Mario Tennis Aces Is Challenging And Ultimately Worth The Effort

I did something I haven’t done in a very long time. I bought a sports game. Furthermore, I bought a sports game on its release date. Mario Tennis Aces is definitely a sports game with an asterisk next to it, but it does a great job at delivering an enjoyably whimsical tennis experience, as is typical with most of the Mario sports side ventures.

I haven’t played a Mario Tennis games since the Nintendo 64 entry, which is probably why I was so deeply enamored with the coverage that was released in the lead up to E3. This new Mario tennis was bound to be a fresh experience regardless. From my first few minutes of play, however, that was not the experience I had. Instead I felt deeply disadvantaged from the strict difficulty curve that Mario Tennis Aces delivers. It’s easy enough to grasp the basic mechanics. Move left and right, and press ‘A’ to hit the ball back and forth.

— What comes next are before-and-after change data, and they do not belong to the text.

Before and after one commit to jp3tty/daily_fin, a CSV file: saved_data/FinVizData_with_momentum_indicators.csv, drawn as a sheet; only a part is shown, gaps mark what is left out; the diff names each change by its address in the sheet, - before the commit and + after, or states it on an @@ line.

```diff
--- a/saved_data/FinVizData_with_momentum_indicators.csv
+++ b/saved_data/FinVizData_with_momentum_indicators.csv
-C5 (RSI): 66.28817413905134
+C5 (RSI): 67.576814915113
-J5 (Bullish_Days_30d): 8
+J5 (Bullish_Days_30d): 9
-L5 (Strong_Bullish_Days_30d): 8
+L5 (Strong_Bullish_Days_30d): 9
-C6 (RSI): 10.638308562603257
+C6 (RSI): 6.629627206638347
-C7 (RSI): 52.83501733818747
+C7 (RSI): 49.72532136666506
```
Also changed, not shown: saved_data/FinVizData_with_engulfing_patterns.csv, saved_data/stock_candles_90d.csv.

Once you start getting into the different shots and specials, the pressure really starts to rise. The game’s tutorial does a good job of delivering these nuances in a steady format, while introducing some quirky challenges as you move through adventure mode, but I felt a rush of aggravation toward the relentlessness of the AI from the get go.

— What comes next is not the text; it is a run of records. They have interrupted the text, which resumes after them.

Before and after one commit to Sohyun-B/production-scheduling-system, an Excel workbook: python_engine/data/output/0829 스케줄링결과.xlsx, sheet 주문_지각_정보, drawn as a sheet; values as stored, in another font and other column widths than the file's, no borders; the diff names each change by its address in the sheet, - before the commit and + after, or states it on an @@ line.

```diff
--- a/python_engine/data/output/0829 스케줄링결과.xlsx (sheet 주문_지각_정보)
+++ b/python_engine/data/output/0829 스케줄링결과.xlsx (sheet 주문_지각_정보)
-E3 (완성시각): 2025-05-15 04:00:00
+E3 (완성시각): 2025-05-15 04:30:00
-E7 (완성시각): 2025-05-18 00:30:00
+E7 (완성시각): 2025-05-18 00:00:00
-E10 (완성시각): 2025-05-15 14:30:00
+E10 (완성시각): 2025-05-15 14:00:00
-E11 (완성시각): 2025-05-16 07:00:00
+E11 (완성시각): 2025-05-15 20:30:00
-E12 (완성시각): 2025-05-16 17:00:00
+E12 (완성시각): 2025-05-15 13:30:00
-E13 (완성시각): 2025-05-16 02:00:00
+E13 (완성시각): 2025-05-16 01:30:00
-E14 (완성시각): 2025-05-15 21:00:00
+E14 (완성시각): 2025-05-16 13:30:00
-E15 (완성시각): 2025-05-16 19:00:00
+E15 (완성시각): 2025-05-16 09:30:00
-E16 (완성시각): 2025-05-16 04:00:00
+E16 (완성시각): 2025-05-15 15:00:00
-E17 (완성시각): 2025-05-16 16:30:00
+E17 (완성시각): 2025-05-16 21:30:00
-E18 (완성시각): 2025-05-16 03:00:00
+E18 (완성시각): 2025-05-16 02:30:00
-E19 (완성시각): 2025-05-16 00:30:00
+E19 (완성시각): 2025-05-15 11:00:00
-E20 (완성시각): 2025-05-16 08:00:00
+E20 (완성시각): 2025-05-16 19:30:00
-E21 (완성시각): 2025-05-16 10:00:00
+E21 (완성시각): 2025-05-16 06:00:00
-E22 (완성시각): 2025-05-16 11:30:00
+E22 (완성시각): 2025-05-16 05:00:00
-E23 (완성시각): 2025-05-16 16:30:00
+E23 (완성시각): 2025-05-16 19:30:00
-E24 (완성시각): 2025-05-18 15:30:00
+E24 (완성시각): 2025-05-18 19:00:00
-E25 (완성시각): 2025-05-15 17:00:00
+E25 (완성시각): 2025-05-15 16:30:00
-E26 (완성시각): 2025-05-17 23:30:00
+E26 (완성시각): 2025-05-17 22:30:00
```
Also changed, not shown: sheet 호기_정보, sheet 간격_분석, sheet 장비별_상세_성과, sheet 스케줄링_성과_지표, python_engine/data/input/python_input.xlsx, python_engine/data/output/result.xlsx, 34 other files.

After a few hours of feeling like the shittiest tennis player in the mushroom kingdom I actually started to understand the game. There are a multitude of rules to verse yourself with: which shots to use to counter your opponent, the right times to use trick shots, how to properly charge and aim your specials, and even the differences in character’s abilities. When people refer to this as a tennis-fighting game, they really aren’t exaggerating.

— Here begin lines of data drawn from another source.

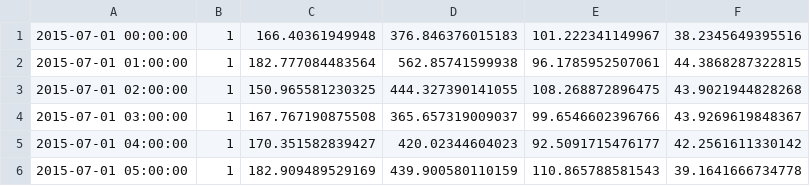
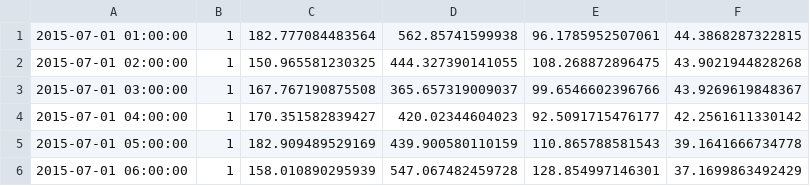
Before and after one commit to HackRanger/hdf-ingest, a CSV file: machine_1_telemetry.csv, drawn as a sheet; only a part is shown; the shorter side is filled out with more unchanged rows; the diff names each change by its address in the sheet, - before the commit and + after, or states it on an @@ line.

```diff
--- a/machine_1_telemetry.csv
+++ b/machine_1_telemetry.csv
-row 1: 2015-07-01 00:00:00 | 1 | 166.40361949948 | 376.846376015183 | 101.222341149967 | 38.2345649395516
```
Also changed, not shown: 9 other files.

A few more hours of challenging levels in adventure mode, and some pick up intermediate matches granted me the reflexes to actually maintain the tide against AI opponents. It was around this time that the game started to feel good in my hands. I was surprised at the amount of time it took to get to this point, but it did establish a sense of acquired skill around the core mechanics, quite comparable to the familiarity one establishes when playing a new fighting game.

The biggest negative takeaway of Mario Tennis Aces is its lack of single player longevity. The adventure mode will keep players busy for a few hours, but It’s likely not something that many will return to after the initial bout. I’m still enjoying my practice matches against the AI, a play style that brings me back to the days of the 64 where I progressively turned up the difficulty until I could easily wipe the floor with the hardest level computer. The real charm of Mario Tennis Aces is in it’s deep gameplay that could keep it from collecting dust year after year. It’s a game you’ll pick up primarily for online competitive play, or local matches with friends. I can see this being added to the party game roster right behind Super Smash Bros and Mario Kart 8, which is reason enough to buy in my opinion.